Environment Minister Jim Prentice unveiled details on how the government will spend $400-million previously pledged in international aid funds to fight climate change during a weekend climate conference in Waterloo.
Mr. Prentice said the money, which the Harper government initially committed to at last year's Copenhagen summit, will go toward adaptation, clean energy, forests and agriculture in developing countries. The donation will be part of a $30-billion fund created by richer countries for developing nations to access.
"We must help the most vulnerable countries to ensure that they are able to deal with climate change," he said in comments made on Friday. He said the donation to assist with international climate change is the largest in Canada's history.
The majority of the funds-- $285.7-million -- will go to the International Finance Corporation, a member of the World Bank Group, for clean-energy projects in developing countries. Forty million dollars will go to the World Bank's forestry fund to help prevent deforestation and forest degradation.

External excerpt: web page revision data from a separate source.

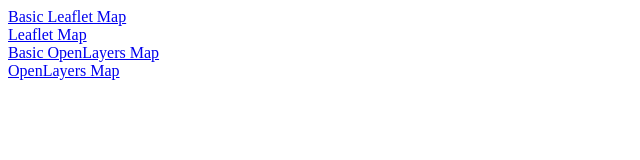
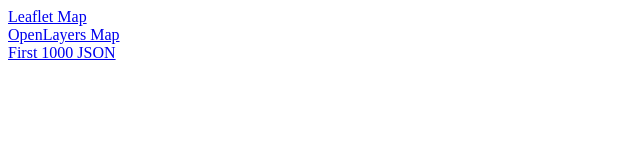
Before and after one commit to mrcnc/mapcrime, a plain HTML site: page index.html in a window 1280 px wide. Shown: the whole page, without its empty margins (0-640 px from the left). Drawn offline with Linux system fonts and the light colour scheme.

Commit message:
updating index

```diff
--- a/index.html
+++ b/index.html
@@ -1,9 +1,8 @@
 <!DOCTYPE html>
 <html>
 <body>
-  <a href="leaflet-basic.html">Basic Leaflet Map</a><br>
   <a href="leaflet.html">Leaflet Map</a><br>
-  <a href="openlayers-basic.html">Basic OpenLayers Map</a><br>
   <a href="openlayers.html">OpenLayers Map</a><br>
+  <a href="first1000.json">First 1000 JSON</a><br>
 </body>
 </html>
```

The Least Developed Countries Fund will receive $20-million to help poor and vulnerable nations adapt to climate-related problems. The International Development Research Centre will receive $10-million for their Climate Change Adaptation in Africa program. The world food program, Haiti and Vietnam will also receive funding, as well as other small-scale projects in developing nations.
Canada will also contribute an additional $238.4-million to the Global Environment Facility, a global environment fund, over the next four years, Mr. Prentice said.
Calling himself a "conservationist," Mr. Prentice stressed the need to make greener choices and develop an economy that rests more lightly on the planet. He said that Canada's 54 coal burning plants, currently in the process of being phased out, will be replaced by wind and more sustainable technologies. This will reduce Canada's energy emissions by 60%.
"No one else in the world is doing this," he said. "We are creating a governance model for a greener economy."
Mr. Prentice, who initially announced the $400-million donation during the G8/G20 summit in June, outlined the government's plan for the money at the CIGI '10 Climate of Action conference this weekend. CIGI, or the Centre for International Governance Innovation, is a think-tank founded by Research In Motion co-CEO Jim Balsillie, who was in attendance at the conference.
Sir David King, director of the Smith School at Oxford University, addressed the international gathering of environmental experts, politicians and researchers via video and called Canada's commitment to reduce carbon emissions at Copenhagen "the most disappointing" of any nation. The scientist said he feels the "most positive" about the way that the developing nations are handling the situation.
Other speakers at the conference echoed Mr. King's belief that Canada is not doing enough. Senator Elizabeth Thompson, Shyam Saran, the former minister of the environment from Barbados, and former Indian foreign secretary and CIGI chairman Thomas Homer-Dixon all added that there has been a lot of talk, but not enough action.
Although Mr. Prentice called Canada "the world's cleanest super-power," he admitted that when times are tough, the environment slides down in priority. The economy is always first, followed by health care and then the environment, he said.